Another option is to create a water feature. By using a suitable rock or piece of drift wood, you can section off a section of the terrarium that has no soil and only a thin layer of gravel that could serve as a water area. The divider may be silicone into place along the bottom of the tank and perhaps the side to prevent the soil from becoming too wet and to prevent soil from eroding into the water feature.

Here are some simple steps to follow for the basics of creating your natural looking terrarium:

1. Be sure the terrarium is free of dust and any other impurities. Wash and rinse with a mild vinegar. Be sure to rinse and dry well.

2. A thin layer of pebbles or small stones should be placed in the bottom of the terrarium approximately 1-2 inches deep. This will keep your soil from staying overly wet by allowing excess water to drain.

3. A thin layer of activated carbon can be placed on top of the gravel. This will aid in keeping water clean and removing dissolved organics.

4. On top of the carbon, place a thin layer of filter floss, sphagnum or spanish moss about 1-2 inches think. This will prevent your soil from bleeding down and into the drainage gravel.

5. Place a thick layer of your potting soil on top. Be sure to use a soil that has no fertilizers in it, as this will contaminate any possible water feature. Fertilizers may also be dangerous to your herps, especially amphibians. As your terrarium ages, the plants will receive nutrients from the waste that the animal(s) produce.

6. Next you can plant your plants

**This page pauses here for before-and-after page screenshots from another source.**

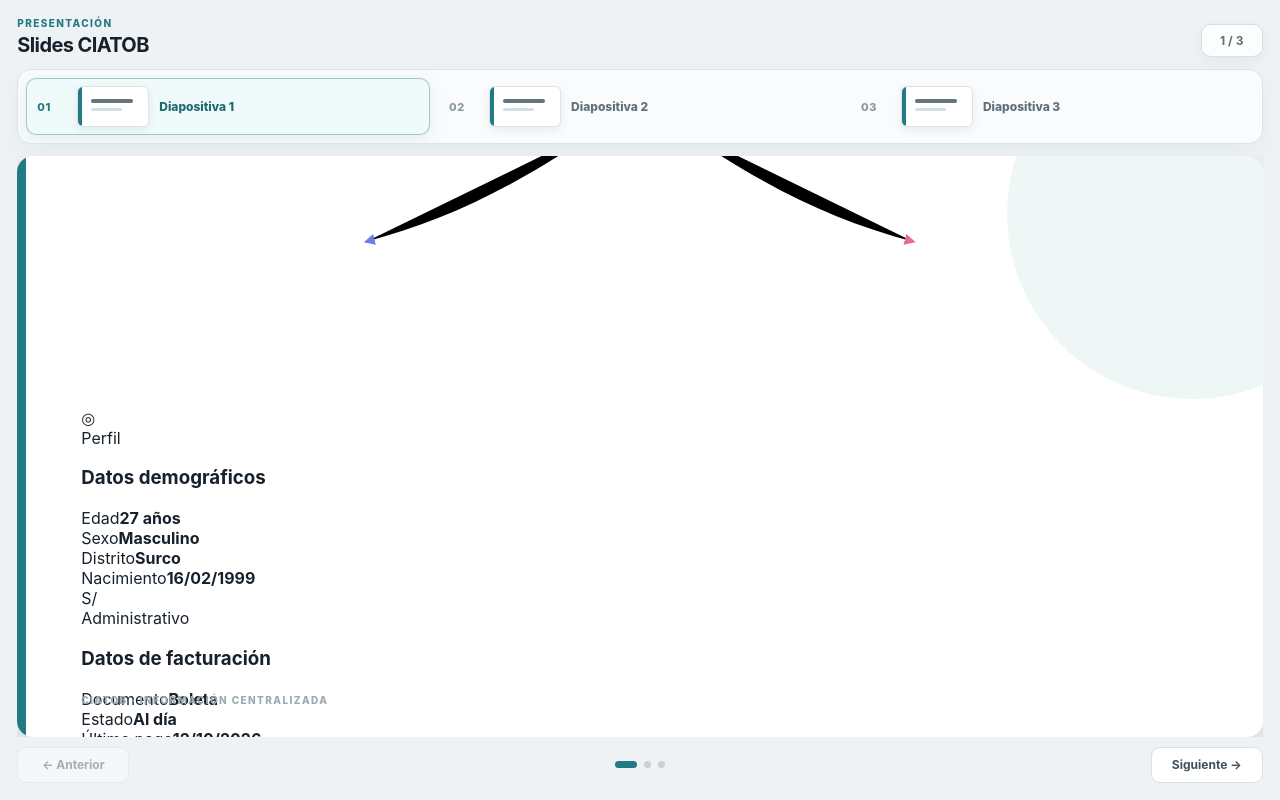
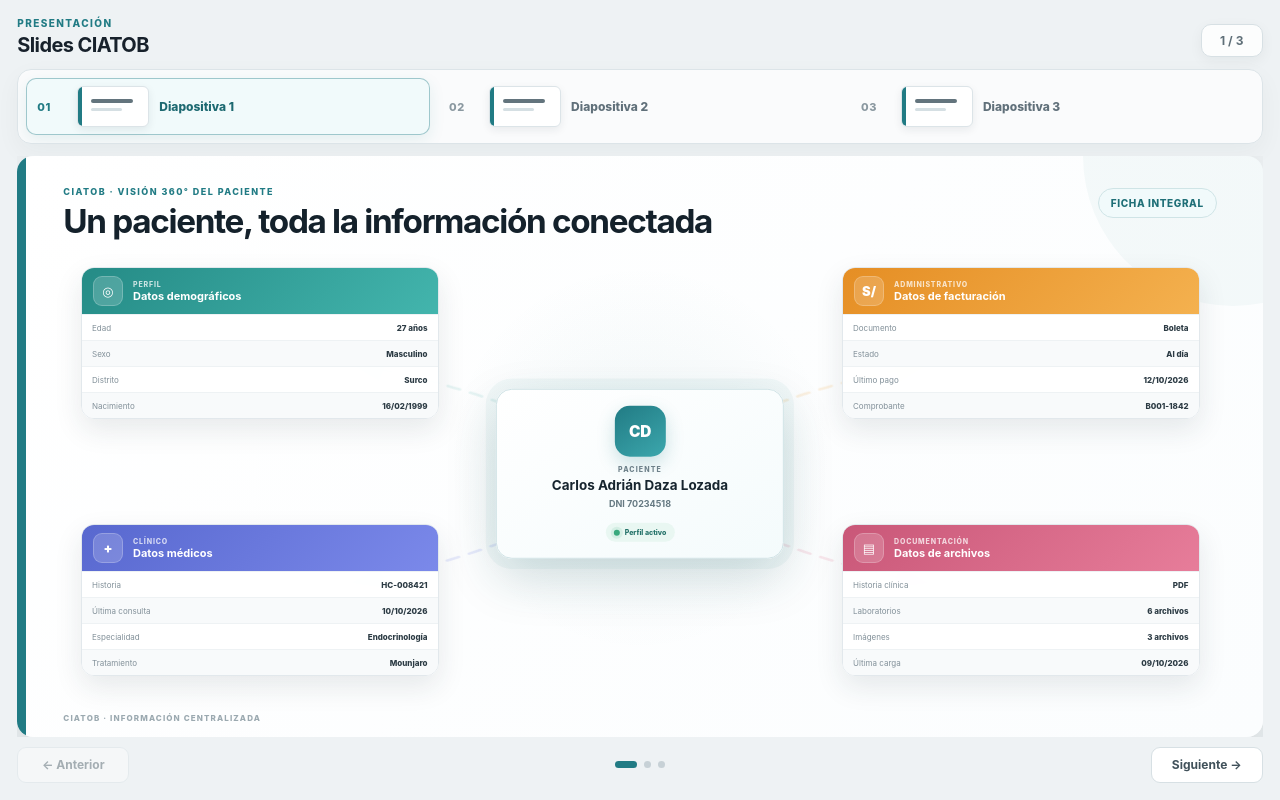
Before and after one commit to joseston/modal_scx, a React (Vite) app: page / in a window 1280 px wide. Built offline with nearby package versions, Linux system fonts and the light colour scheme.

Commit message:
Style animated patient information map on first slide

```diff
--- a/src/presentation/presentation.css
+++ b/src/presentation/presentation.css
@@ -306,6 +306,296 @@
   background: #217b84;
 }
 
+/* Slide 01 · mapa de información del paciente */
+.patient-data-slide {
+  justify-content: flex-start;
+  padding: clamp(22px, 2.4vw, 40px) clamp(30px, 3.6vw, 62px) clamp(26px, 3vw, 46px);
+  background:
+    radial-gradient(circle at 50% 52%, rgba(33,123,132,.055), transparent 28%),
+    linear-gradient(135deg, #ffffff 0%, #fbfdfe 100%);
+}
+
+.patient-data-slide::after {
+  width: 300px;
+  right: -120px;
+  top: -150px;
+  opacity: .58;
+}
+
+.patient-map-heading {
+  position: relative;
+  z-index: 4;
+  display: flex;
+  align-items: flex-start;
+  justify-content: space-between;
+  gap: 24px;
+  flex: 0 0 auto;
+}
+
+.patient-map-heading .ppt-kicker {
+  margin-bottom: 7px;
+  font-size: clamp(9px, .66vw, 11px);
+}
+
+.patient-map-heading h2 {
+  max-width: 780px;
+  font-size: clamp(24px, 2.6vw, 42px);
+  line-height: 1.04;
+  letter-spacing: -.04em;
+}
+
+.patient-map-badge {
+  flex: 0 0 auto;
+  margin-top: 2px;
+  padding: 8px 12px;
+  border: 1px solid #cfe4e6;
+  border-radius: 999px;
+  color: #1f6f77;
+  background: #f1fafb;
+  font-size: 10px;
+  font-weight: 800;
+  letter-spacing: .06em;
+  text-transform: uppercase;
+}
+
+.patient-map {
+  position: relative;
+  z-index: 3;
+  flex: 1 1 auto;
+  min-height: 0;
+  margin-top: 10px;
+}
+
+.patient-map-connectors {
+  position: absolute;
+  inset: 0;
+  width: 100%;
+  height: 100%;
+  overflow: visible;
+  pointer-events: none;
+  z-index: 1;
+}
+
+.map-flow {
+  fill: none;
+  stroke-width: 3;
+  stroke-linecap: round;
+  stroke-dasharray: 11 10;
+  opacity: .16;
+  animation: patient-flow-sequence 4.8s ease-in-out infinite, patient-flow-dash 1.15s linear infinite;
+}
+
+.flow-1 { stroke: #35a7a0; animation-delay: 0s, 0s; }
+.flow-2 { stroke: #f1a43b; animation-delay: .9s, 0s; }
+.flow-3 { stroke: #6f7de8; animation-delay: 1.8s, 0s; }
+.flow-4 { stroke: #e56c8b; animation-delay: 2.7s, 0s; }
+
+@keyframes patient-flow-dash {
+  to { stroke-dashoffset: -42; }
+}
+
+@keyframes patient-flow-sequence {
+  0%, 8%, 72%, 100% { opacity: .12; filter: drop-shadow(0 0 0 transparent); }
+  18%, 55% { opacity: .94; filter: drop-shadow(0 0 4px currentColor); }
+}
+
+.patient-info-card {
+  position: absolute;
+  z-index: 2;
+  width: 31%;
+  overflow: hidden;
+  border: 1px solid #e2e8ec;
+  border-radius: 13px;
+  background: rgba(255,255,255,.96);
+  box-shadow: 0 11px 28px rgba(27, 49, 59, .10);
+  animation: patient-card-in .55s both;
+}
+
+.patient-info-card.demographics { left: 1.5%; top: 4%; animation-delay: .06s; }
+.patient-info-card.billing { right: 1.5%; top: 4%; animation-delay: .16s; }
+.patient-info-card.medical { left: 1.5%; bottom: 5%; animation-delay: .26s; }
+.patient-info-card.files { right: 1.5%; bottom: 5%; animation-delay: .36s; }
+
+@keyframes patient-card-in {
+  from { opacity: 0; transform: translateY(8px) scale(.985); }
+  to { opacity: 1; transform: translateY(0) scale(1); }
+}
+
+.patient-info-card-header {
+  min-height: 44px;
+  display: flex;
+  align-items: center;
+  gap: 10px;
+  padding: 8px 11px;
+  color: #fff;
+}
+
+.demographics .patient-info-card-header { background: linear-gradient(135deg, #258b86, #43b5ad); }
+.billing .patient-info-card-header { background: linear-gradient(135deg, #e58e24, #f4b14f); }
+.medical .patient-info-card-header { background: linear-gradient(135deg, #5868cf, #7b89ea); }
+.files .patient-info-card-header { background: linear-gradient(135deg, #c95778, #e77d9a); }
+
+.patient-info-icon {
+  width: 30px;
+  height: 30px;
+  flex: 0 0 30px;
+  display: grid;
+  place-items: center;
+  border-radius: 9px;
+  color: #fff;
+  background: rgba(255,255,255,.18);
+  border: 1px solid rgba(255,255,255,.22);
+  font-size: 13px;
+  font-weight: 900;
+}
+
+.patient-info-card-header span:not(.patient-info-icon) {
+  display: block;
+  margin-bottom: 1px;
+  color: rgba(255,255,255,.74);
+  font-size: clamp(7px, .48vw, 9px);
+  font-weight: 800;
+  letter-spacing: .12em;
+  text-transform: uppercase;
+}
+
+.patient-info-card-header h3 {
+  margin: 0;
+  color: #fff;
+  font-size: clamp(11px, .86vw, 15px);
+  line-height: 1.1;
+}
+
+.patient-info-table {
+  display: grid;
+}
+
+.patient-info-row {
+  min-height: 26px;
+  display: grid;
+  grid-template-columns: minmax(0, .9fr) minmax(0, 1.1fr);
+  align-items: center;
+  gap: 8px;
+  padding: 5px 10px;
+  border-top: 1px solid #eef2f4;
+}
+
+.patient-info-row:nth-child(even) {
+  background: #f8fafb;
+}
+
+.patient-info-row span {
+  overflow: hidden;
+  color: #829099;
+  font-size: clamp(8px, .58vw, 10px);
+  text-overflow: ellipsis;
+  white-space: nowrap;
+}
+
+.patient-info-row strong {
+  overflow: hidden;
+  color: #2c3b44;
+  font-size: clamp(8px, .62vw, 10.5px);
+  font-weight: 780;
+  text-align: right;
+  text-overflow: ellipsis;
+  white-space: nowrap;
+}
+
+.patient-core-card {
+  position: absolute;
+  left: 50%;
+  top: 50%;
+  z-index: 5;
+  width: 25%;
+  min-width: 190px;
+  padding: clamp(12px, 1.25vw, 20px);
+  transform: translate(-50%, -50%);
+  border: 1px solid #cfe2e5;
+  border-radius: 16px;
+  background: linear-gradient(150deg, #ffffff 0%, #f4fbfc 100%);
+  box-shadow: 0 18px 46px rgba(21, 75, 82, .17), 0 0 0 7px rgba(33,123,132,.035);
+  text-align: center;
+  animation: patient-core-pulse 3.2s ease-in-out infinite;
+}
+
+@keyframes patient-core-pulse {
+  0%, 100% { box-shadow: 0 18px 46px rgba(21,75,82,.15), 0 0 0 7px rgba(33,123,132,.03); }
+  50% { box-shadow: 0 20px 52px rgba(21,75,82,.20), 0 0 0 12px rgba(33,123,132,.055); }
+}
+
+.patient-avatar-placeholder {
+  width: clamp(42px, 4vw, 62px);
+  aspect-ratio: 1;
+  margin: 0 auto 8px;
+  display: grid;
+  place-items: center;
+  border-radius: 15px;
+  color: #fff;
+  background: linear-gradient(145deg, #217b84, #3ca7ad);
+  box-shadow: 0 7px 18px rgba(33,123,132,.22);
+  font-size: clamp(13px, 1.2vw, 20px);
+  font-weight: 900;
+  letter-spacing: -.02em;
+}
+
+.patient-core-label {
+  display: block;
+  margin-bottom: 4px;
+  color: #6e818a;
+  font-size: clamp(7px, .5vw, 9px);
+  font-weight: 850;
+  letter-spacing: .16em;
+}
+
+.patient-core-card h3 {
+  margin: 0;
+  color: #17252f;
+  font-size: clamp(12px, 1.05vw, 18px);
+  line-height: 1.12;
+}
+
+.patient-core-card p {
+  margin: 5px 0 9px;
+  color: #657982;
+  font-size: clamp(9px, .68vw, 11px);
+  font-weight: 700;
+}
+
+.patient-core-status {
+  display: inline-flex;
+  align-items: center;
+  gap: 5px;
+  padding: 5px 8px;
+  border-radius: 999px;
+  color: #247269;
+  background: #e9f7f2;
+  font-size: clamp(7px, .52vw, 9px);
+  font-weight: 800;
+}
+
+.patient-core-status span {
+  width: 6px;
+  height: 6px;
+  border-radius: 50%;
+  background: #39a97d;
+  box-shadow: 0 0 0 3px rgba(57,169,125,.12);
+}
+
+.patient-data-slide .ppt-slide-footer {
+  left: clamp(30px, 3.6vw, 62px);
+  bottom: clamp(10px, 1.1vw, 17px);
+  font-size: 8px;
+}
+
+@media (max-width: 1100px) {
+  .patient-info-card { width: 32.5%; }
+  .patient-core-card { width: 27%; min-width: 170px; }
+  .patient-info-row { min-height: 23px; padding: 4px 8px; }
+  .patient-info-card-header { min-height: 40px; padding: 7px 9px; }
+  .patient-info-icon { width: 27px; height: 27px; flex-basis: 27px; }
+}
+
 @media (max-width: 820px) {
   .ppt-workspace {
     height: auto;
@@ -322,6 +612,14 @@
   .ppt-stage-shell { overflow: visible; }
   .ppt-stage { height: auto; aspect-ratio: 16 / 10; }
   .ppt-slide { min-height: 0; border-radius: 14px; }
+
+  .patient-data-slide { min-height: 620px; padding: 24px 26px 34px; }
+  .patient-map-heading h2 { font-size: 26px; }
+  .patient-map { min-height: 500px; }
+  .patient-info-card { width: 34%; }
+  .patient-core-card { width: 28%; min-width: 160px; }
+  .patient-info-row { grid-template-columns: 1fr; gap: 0; }
+  .patient-info-row strong { text-align: left; }
 }
 
 @media (max-width: 560px) {
@@ -336,4 +634,27 @@
   .ppt-slide-footer { left: 28px; bottom: 18px; }
   .ppt-navigation { grid-template-columns: 94px 1fr 94px; }
   .ppt-navigation button { font-size: 11px; }
+
+  .patient-data-slide { min-height: 760px; padding: 20px 18px 30px; }
+  .patient-map-heading { align-items: center; }
+  .patient-map-heading h2 { font-size: 22px; }
+  .patient-map-badge { display: none; }
+  .patient-map { display: grid; grid-template-columns: 1fr 1fr; gap: 9px; align-content: start; margin-top: 18px; }
+  .patient-map-connectors { display: none; }
+  .patient-info-card,
+  .patient-info-card.demographics,
+  .patient-info-card.billing,
+  .patient-info-card.medical,
+  .patient-info-card.files,
+  .patient-core-card {
+    position: static;
+    width: auto;
+    min-width: 0;
+    transform: none;
+  }
+  .patient-core-card { grid-column: 1 / -1; grid-row: 1; padding: 13px; }
+  .patient-avatar-placeholder { width: 46px; }
+  .patient-info-card { border-radius: 10px; }
+  .patient-info-card-header { min-height: 38px; }
+  .patient-info-row { min-height: 22px; }
 }
```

7. After your plants have been placed in the soil, you can fill in the open spaces with driftwood, branches, rocks or any other decor you had in mind.